The heavy ritual that goes with the Olympics can make it seem like a religious rite, but China’s secular leaders take it more seriously than that.
So national pride took a severe blow last week when the International Olympic Committee stripped China of a medal for the very first time.
It turns out that Dong Fangxiao was just 14 years old when she helped the Chinese women’s gymnastics squad win the team bronze in the 2000 Sydney games, two years younger than the minimum age allowed. The decision has been all but inevitable since February, when the International Federation of Gymnastics compared Dong’s ‘official’ birthday with the one she gave when working as a technical official at the 2008 Beijing Olympics.
Oops. An embarrassing slip but not a revelation that will come as a particular surprise to some of the more jaundiced observers of the Chinese state’s sporting machine.
The country’s gymnastics authority has long denied accusations that it fields underage athletes, and as recently as March still maintained there was “not sufficient evidence” against Dong. It now says it will respect the IOC’s decision.
Ceremony is traditionally important in communist countries, and 30 years of ‘reform and opening’ hasn’t changed that in China. The Olympics carry a special significance, however, in serving as a means of uniting the country in sport, as well as a kind of subtle diplomacy with international rivals. The subtext from the last Olympics: we won the most medals so we’re once again a power to be reckoned with.
One of the casualties of that drive to succeed in Sydney was the US gymnastics team – though it has now received the bronze it deserved. And Dong herself, just a child at the time, will have to live with the damage to her own reputation.
Newspaper reports have levelled similar allegations against several Chinese athletes who participated in the 2008 Beijing games, but no others have been declared underage so far.
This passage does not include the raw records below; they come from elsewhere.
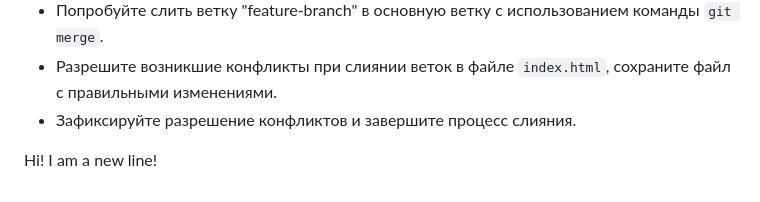
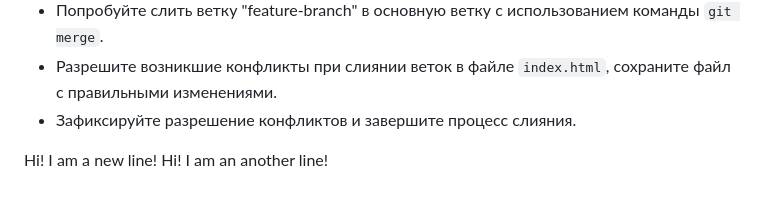
Before and after one commit to FNeiron/my-git-repo1, a Markdown page: README.md, the part around the change. GitHub-like rendering.

```diff
--- a/README.md
+++ b/README.md
@@ -52,3 +52,4 @@
    - Зафиксируйте разрешение конфликтов и завершите процесс слияния.
 
 Hi! I am a new line!
+Hi! I am an another line!
```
© ChinTell Ltd. All rights reserved.
Exclusively sponsored by HSBC.
The Week in China website and the weekly magazine publications are owned and maintained by ChinTell Limited, Hong Kong. Neither HSBC nor any member of the HSBC group of companies ("HSBC") endorses the contents and/or is involved in selecting, creating or editing the contents of the Week in China website or the Week in China magazine. The views expressed in these publications are solely the views of ChinTell Limited and do not necessarily reflect the views or investment ideas of HSBC. No responsibility will therefore be assumed by HSBC for the contents of these publications or for the errors or omissions therein.